Borg/McEnroe is the story of one of the great tennis rivalries of all time, between Swedish efficiency expert Björn Borg (Sverrir Gudnason) and explosive American underdog John McEnroe (Shia LaBeouf), as defending champion Borg competes for his record-breaking fifth Wimbledon title. But it also is the backstory of one of the great tennis friendships, and for someone like me who knew nothing about the match in question (and cared less about who won), that twist — revealed practically in overtime, after the film has effectively ended — made me want to go right back in and watch the movie a second time.
As in competing tennis picture The Battle of the Sexes (which seems a far more commercial prospect, in the U.S. at least, given its added political dimension and likable lead actors), director Janus Metz’s stylish, Scandi-made behind-the-scenes sports movie builds to an extended on-court showdown — in this case, a virtuoso, 20-minute tennis montage that breathes fresh suspense into the foregone conclusion of the match itself. And yet, the outcome feels like something of an anticlimax, not because we already know how it ends (I didn’t, and many won’t), but rather, because it doesn’t really matter.
In reality, vast amounts of money, national sentiments, endorsement contracts and more ride on who wins and who loses Wimbledon, but the way Metz approaches it, the stakes are entirely personal. Both men want to be the best in the world, and as we know, that’s a title they can’t hold at the same time. Oddly, as casting goes, LaBeouf (in the role of unfiltered newcomer McEnroe) is the better-known star, whereas reigning champ Borg is played by an actor hardly anyone outside of Sweden will recognize (Sverrir Gudnason, whose long hair and Nordic good looks suggest early-2000s Calvin Klein model Travis Fimmel).
At the outset, Borg and McEnroe appear to be polar opposites — a sentiment directly voiced by a Johnny Carson-like talk-show host (Colin Stinton), who tells his explosive American guest, “You and Borg are as different as two people can be.” As if to illustrate his point, McEnroe proceeds to lose his cool on-air, frustrated that his interviewer seems more interested in McEnroe’s rival (a seemingly emotionless automaton) than he does in his actual guest. Whereas Borg is viewed as a consummate professional and gentleman on-court and off, McEnroe is characterized as a hair-trigger hothead, who argues with referees, swears at the audience and swats the air with his racket, as if looking to hurt someone when a rally goes bad. Playing tennis may not seem the best use of LaBeouf’s talents, but the star is terrific in a role that shrewdly plays off his controversial off-screen persona.

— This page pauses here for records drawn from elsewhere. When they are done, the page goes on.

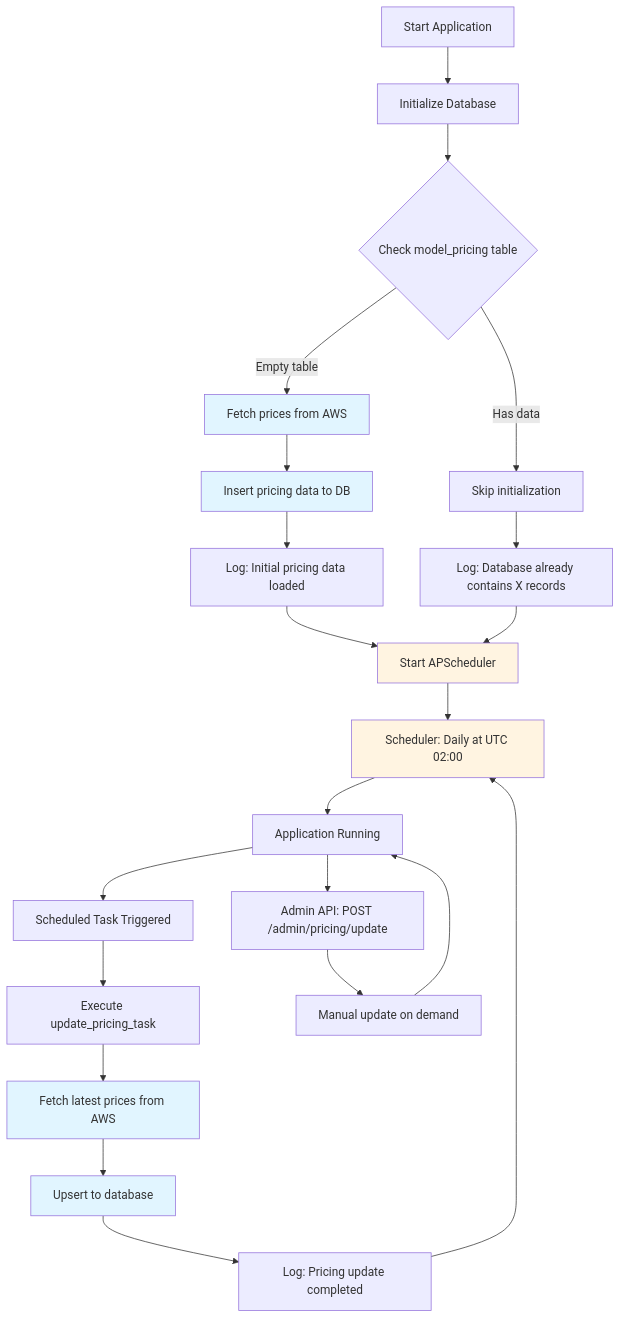
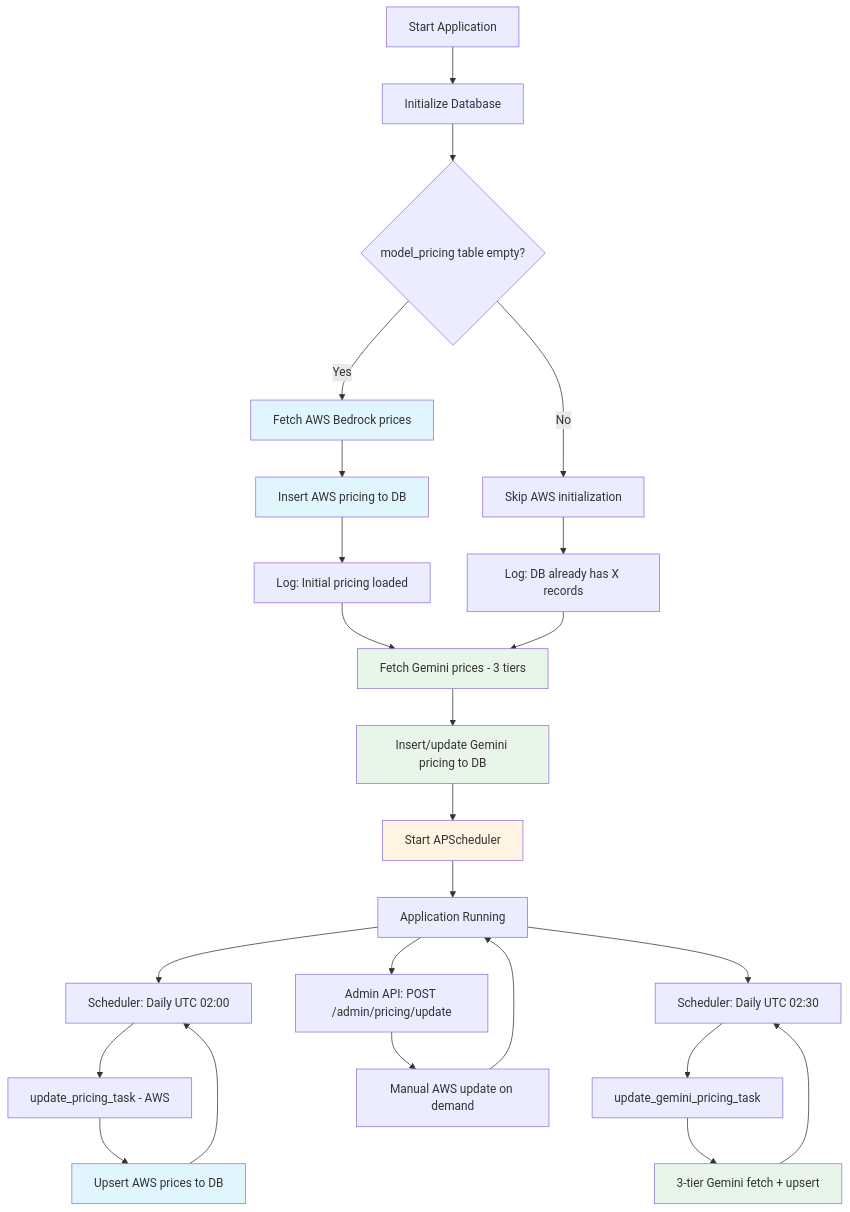
The diagram in docs/pricing-system.md (aws-samples/sample-kolya-br-proxy), drawn with Mermaid before and after one commit. The commit also changed other lines of this file and 11 other files, not shown here.

````diff
--- a/docs/pricing-system.md
+++ b/docs/pricing-system.md
@@ -91,30 +161,37 @@
 ```mermaid
 flowchart TD
     A[Start Application] --> B[Initialize Database]
-    B --> C{Check model_pricing table}
-    C -->|Empty table| D[Fetch prices from AWS]
-    C -->|Has data| E[Skip initialization]
-    D --> F[Insert pricing data to DB]
-    F --> G[Log: Initial pricing data loaded]
-    E --> H[Log: Database already contains X records]
-    G --> I[Start APScheduler]
-    H --> I
-    I --> J[Scheduler: Daily at UTC 02:00]
+    B --> C{model_pricing table empty?}
+    C -->|Yes| D[Fetch AWS Bedrock prices]
+    C -->|No| E[Skip AWS initialization]
+    D --> F[Insert AWS pricing to DB]
+    F --> G[Log: Initial pricing loaded]
+    E --> H[Log: DB already has X records]
+    G --> Init2[Fetch Gemini prices - 3 tiers]
+    H --> Init2
+    Init2 --> I[Insert/update Gemini pricing to DB]
+    I --> J[Start APScheduler]
     J --> K[Application Running]
-    K --> L[Scheduled Task Triggered]
-    L --> M[Execute update_pricing_task]
-    M --> N[Fetch latest prices from AWS]
-    N --> O[Upsert to database]
-    O --> P[Log: Pricing update completed]
-    P --> J
+
+    K --> L1[Scheduler: Daily UTC 02:00]
+    L1 --> M1[update_pricing_task - AWS]
+    M1 --> N1[Upsert AWS prices to DB]
+    N1 --> L1
+
+    K --> L2[Scheduler: Daily UTC 02:30]
+    L2 --> M2[update_gemini_pricing_task]
+    M2 --> N2[3-tier Gemini fetch + upsert]
+    N2 --> L2
+
     K --> Q[Admin API: POST /admin/pricing/update]
-    Q --> R[Manual update on demand]
+    Q --> R[Manual AWS update on demand]
     R --> K
 
     style D fill:#e1f5ff
     style F fill:#e1f5ff
-    style N fill:#e1f5ff
-    style O fill:#e1f5ff
-    style I fill:#fff4e1
+    style Init2 fill:#e8f5e9
+    style I fill:#e8f5e9
+    style N1 fill:#e1f5ff
+    style N2 fill:#e8f5e9
     style J fill:#fff4e1
 ```
````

The contrast between the two players seems like a great starting point from which to tell the story of their big confrontation. But then, about 48 minutes in, as the flashbacks start to get a bit more complex (until then, we’ve only seen them as ultra-competitive kids who’ve been practicing the sport since a young age), Borg/McEnroe reveals that the rivals are not opposites at all, but variations on the same personality type. It’s just that Borg has received an entirely different kind of training, from Swedish coach Lennart Bergelin (Stellan Skarsgård, who brings an avuncular compassion to his role as Borg’s closest advocate). As a young teen, Borg was every bit as combustible, receiving reprimands for talking back to the officials and smashing his racket when things didn’t go his way, but Bergelin taught him to channel that energy into this gameplay.
Studying one another on TV, and recognizing aspects of themselves in one another, McEnroe wonders what happens when the pressure becomes too much for the well-behaved Borg to contain, while Borg sees past McEnroe’s shouty shenanigans and recognizes his extreme underlying discipline as a player. The more Metz reveals of each of their upbringing, the more they start to seem like variations on the same character — a theory that comes into full focus (at least as dramatized here) when they finally face off in the final round of Wimbledon, 1980.
In retrospect, these scenes play almost like the coy initial-curiosity stages of a love affair, as does the first press conference they share together, in which McEnroe stares down the table at his future friend. It’s a convenient theory for the movie to float — that they eventually bonded out of mutual respect and a recognition of these shared traits — but one that doesn’t extend to how differently they prepared. Whereas McEnroe goes out and gets wasted at the club with a bunch of sexy tennis groupies, Borg’s night-before ritual is a mix of superstition and routine, as when he and Bergelin test the strings of nearly 50 rackets in order to choose the perfectly calibrated weapons for the next day’s match.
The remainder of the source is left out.